Some mild frustrations

The C64

Source: Windows Central (Image credit: Source: Windows Central)

Right now, the biggest problem with The C64 is nothing to do with its hardware or software. It's the fact it's seemingly impossible to get hold of. At the time of writing, it's completely out of stock in the UK, and officially it isn't even sold in North America or indeed any other non-European markets.

You can pre-order one in Italy (opens in new tab), and Amazon's French store (opens in new tab) is saying that it will be stocked again on January 31. On the one hand, it's fantastic news because lots of people clearly want one, but it's always incredibly frustrating to see this awesome thing you want and not be able to get it. In the UK, there's currently no date listed for being back in stock, but I'll update this when I hear back from the company's PR representatives.

Away from availability issues though there's only really one thing, I don't like about the C64, and that's the joystick. At least in my hands, it doesn't feel particularly comfortable to hold, and the stick is so stiff that it's really awkward. There's nothing on the bottom to really keep it still on a flat surface either, so while a joystick is definitely the way to go for that old school experience, I feel like there could have been a better effort on this front.

What's old is new again

The C64

Source: Windows Central (Image credit: Source: Windows Central)

Ultimately The C64 is a lot of fun, and besides a heavy dose of nostalgia, it feels like a better quality product than a lot of these retro re-releases. The attention to detail is unmatched, and the fact you're getting a full-sized machine with a working keyboard sets it apart from the C64 Mini, too.

The Commodore 64 is a little before my time, but it's easy to appreciate this recreation for what it is. For many, it's a chance to relive their youth, for many others a chance to check out a piece of computing history without needing to deal with ancient hardware. Hopefully, it comes back in stock pretty soon, because it's definitely worth buying.

Richard Devine is an Editor at Windows Central. A former Project Manager and long-term tech addict, he joined Mobile Nations in 2011 and has been found on Android Central and iMore as well as Windows Central. Currently you'll find him covering all manner of PC hardware and gaming, and you can follow him on Twitter and Instagram.

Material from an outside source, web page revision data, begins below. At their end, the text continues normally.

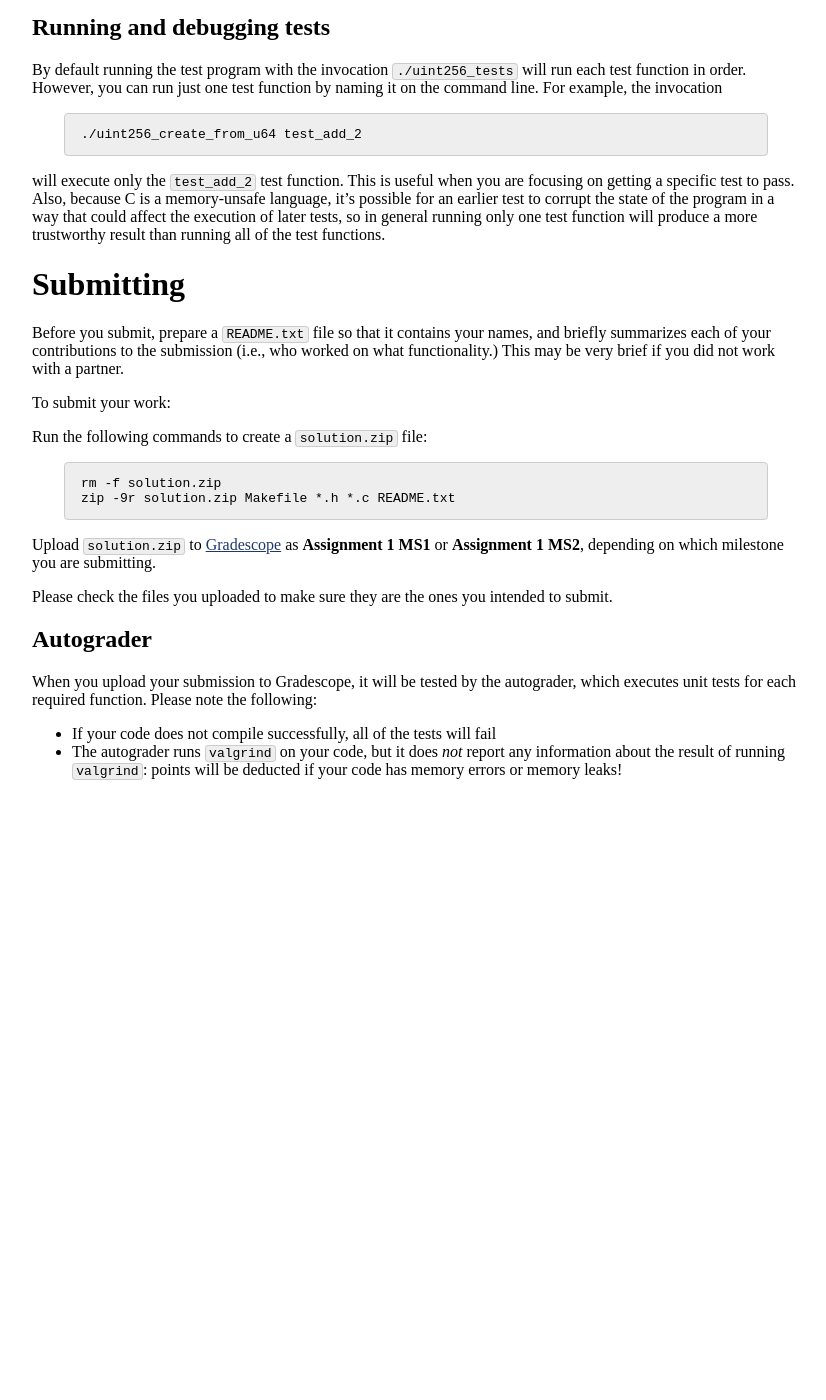
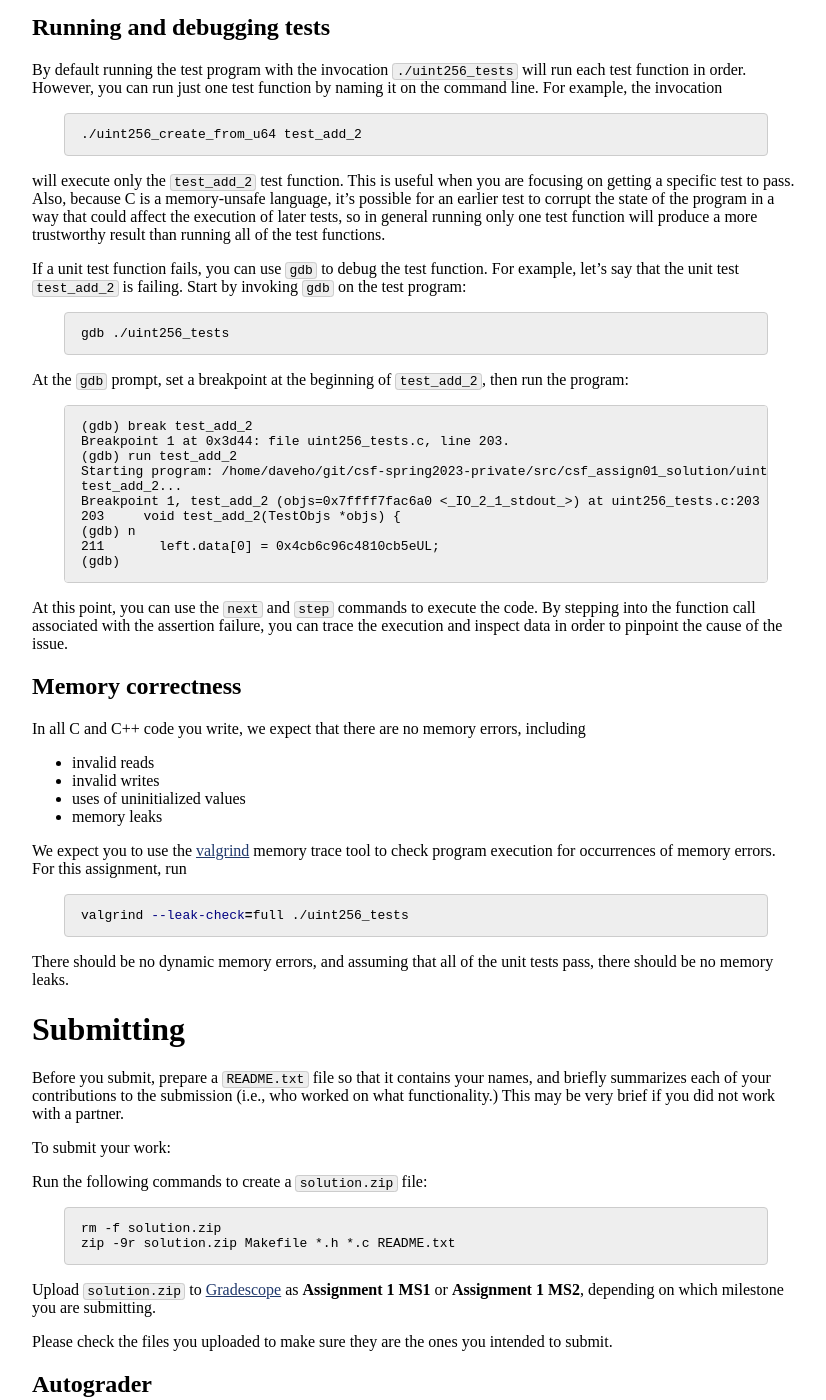
Before and after one commit to jhucsf/spring2023, a Jekyll site: the page built from assign/assign01.md, in a window 1280 px wide and 1400 px high, scrolled down 5087 px. Shown: the whole window, without its empty margins (224-1050 px from the left). Built offline with Jekyll 4.4.1, drawn with Linux system fonts in a browser that asks for light colours; formulas are drawn with MathJax 3; before the commit the page ends 5898 px from its top, so only the background shows below that.

Commit message:
notes about debugging

````diff
--- a/assign/assign01.md
+++ b/assign/assign01.md
@@ -354,6 +354,56 @@ the state of the program in a way that could affect the execution of
 later tests, so in general running only one test function will produce
 a more trustworthy result than running all of the test functions.
 
+If a unit test function fails, you can use `gdb` to debug the test function.
+For example, let's say that the unit test `test_add_2` is failing.
+Start by invoking `gdb` on the test program:
+
+```bash
+gdb ./uint256_tests
+```
+
+At the `gdb` prompt, set a breakpoint at the beginning of
+`test_add_2`, then run the program:
+
+```
+(gdb) break test_add_2
+Breakpoint 1 at 0x3d44: file uint256_tests.c, line 203.
+(gdb) run test_add_2
+Starting program: /home/daveho/git/csf-spring2023-private/src/csf_assign01_solution/uint256_tests test_add_2
+test_add_2...
+Breakpoint 1, test_add_2 (objs=0x7ffff7fac6a0 <_IO_2_1_stdout_>) at uint256_tests.c:203
+203	void test_add_2(TestObjs *objs) {
+(gdb) n
+211	  left.data[0] = 0x4cb6c96c4810cb5eUL;
+(gdb)
+```
+
+At this point, you can use the `next` and `step` commands to execute the
+code.  By stepping into the function call associated with the assertion
+failure, you can trace the execution and inspect data in order to pinpoint
+the cause of the issue.
+
+## Memory correctness
+
+In all C and C++ code you write, we expect that there are no memory errors,
+including
+
+* invalid reads
+* invalid writes
+* uses of uninitialized values
+* memory leaks
+
+We expect you to use the [valgrind](https://www.valgrind.org/) memory trace tool
+to check program execution for occurrences of memory errors. For this assignment,
+run
+
+```bash
+valgrind --leak-check=full ./uint256_tests
+```
+
+There should be no dynamic memory errors, and assuming that all of
+the unit tests pass, there should be no memory leaks.
+
 # Submitting
 
 Before you submit, prepare a `README.txt` file so that it contains your
````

14 Comments
  • Proof that there's huge demand for nostalgic products. Along with this C64 there's been a huge increase in sales of music cassettes!
  • I can neither confirm nor deny I have a huge stash of cassettes I acquired throughout 2019!
  • Christmas 2020, everyone will be wanting a new cassette deck!
  • Just got rid of mine (well, the whole system really) and realised how much of a mistake that was. But I do (somewhere) have a basically brand new cassette walkman I need to dig out!
  • Never understood the music cassette craze... The quality suck even more than vinyl it has nothing to do with the original sound the artist wanted to produce.... It's like putting ketchup on a kobee beef steak... Sure it can be your thing but it's still wrong on so many levels...
  • Cassettes offer nothing that's practical or desirable for listening to music. But unloved nostalgia is a powerful drug for the younger ones.
  • cassettes actually do sound terrible relative to every other music format.
  • They sure beat carrying around a portable 8-track player.
  • Cassettes are just impractical, you'd have to be too much into the nostalgia to get them.
  • Would love to have one of these. Wish I had kept my original. Hard to believe now that magazines (look it up) used to have pages of machine code for programs you could type in by hand.
  • The first computer I remember having was an Amstrad 6128 Plus and we had this giant book of BASIC programming you could crib from to learn. So much fun.
  • Man, I remember spending months (as the code was spread over several issues) entering the assembly code to create a BBS. When I was done, I asked my dad if we could get a modem and a second phone line. Those months were wasted. LOL
  • Street Sports = Check
    4 & inches = (sad face)
  • I'd get one like this but for the Amstrad CPC 464.